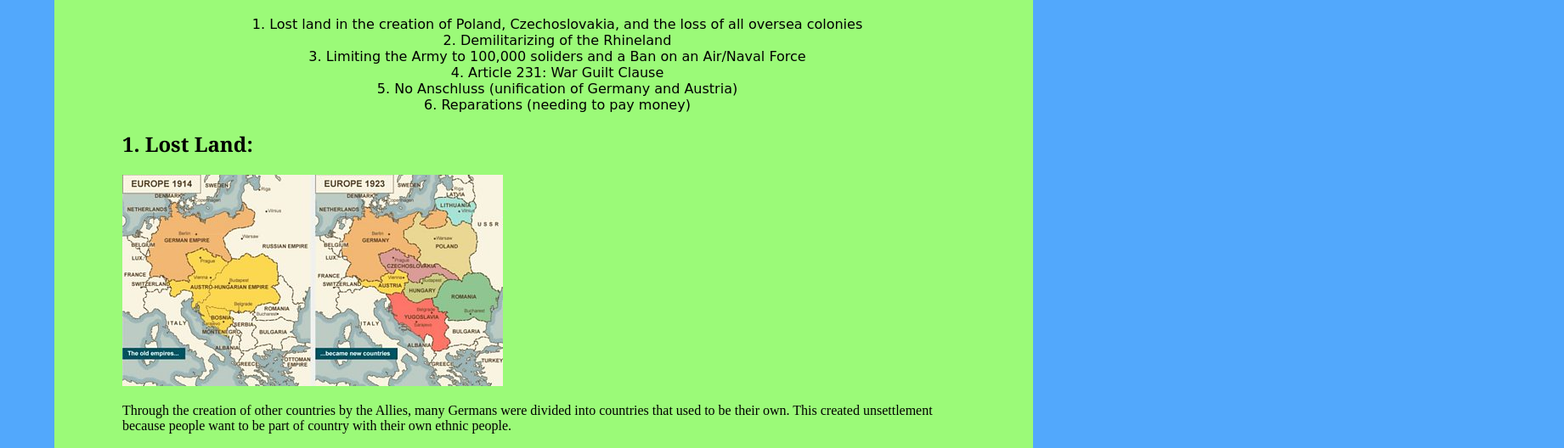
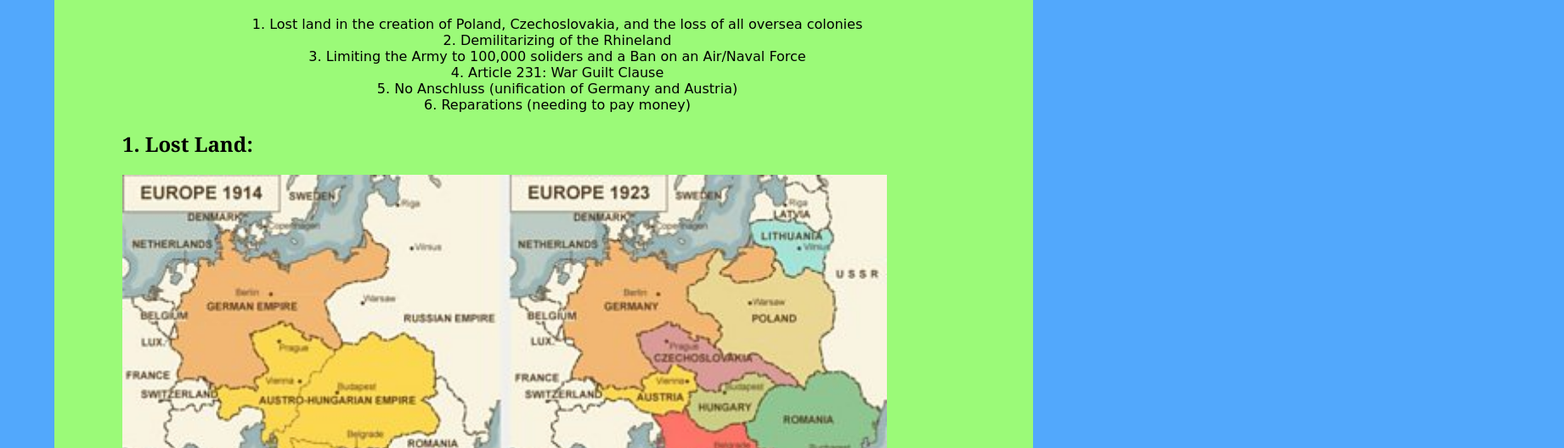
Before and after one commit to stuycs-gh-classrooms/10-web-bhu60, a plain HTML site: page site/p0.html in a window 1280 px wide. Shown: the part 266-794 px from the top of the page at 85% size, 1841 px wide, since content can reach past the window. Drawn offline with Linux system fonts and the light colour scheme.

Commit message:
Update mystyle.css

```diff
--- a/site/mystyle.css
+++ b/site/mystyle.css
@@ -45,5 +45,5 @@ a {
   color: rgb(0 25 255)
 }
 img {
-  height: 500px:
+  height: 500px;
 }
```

------------------------------------------------

TASK DIRECTIONS → What you hand back should match the entries above exactly, except that no picture appears.

ANSWER SECTION →
Before and after one commit to stuycs-gh-classrooms/10-web-bhu60, a plain HTML site: page site/p0.html in a window 1280 px wide. Shown: the part 266-794 px from the top of the page at 85% size, 1841 px wide, since content can reach past the window. Drawn offline with Linux system fonts and the light colour scheme.

Commit message:
Update mystyle.css

```diff
--- a/site/mystyle.css
+++ b/site/mystyle.css
@@ -45,5 +45,5 @@ a {
   color: rgb(0 25 255)
 }
 img {
-  height: 500px:
+  height: 500px;
 }
```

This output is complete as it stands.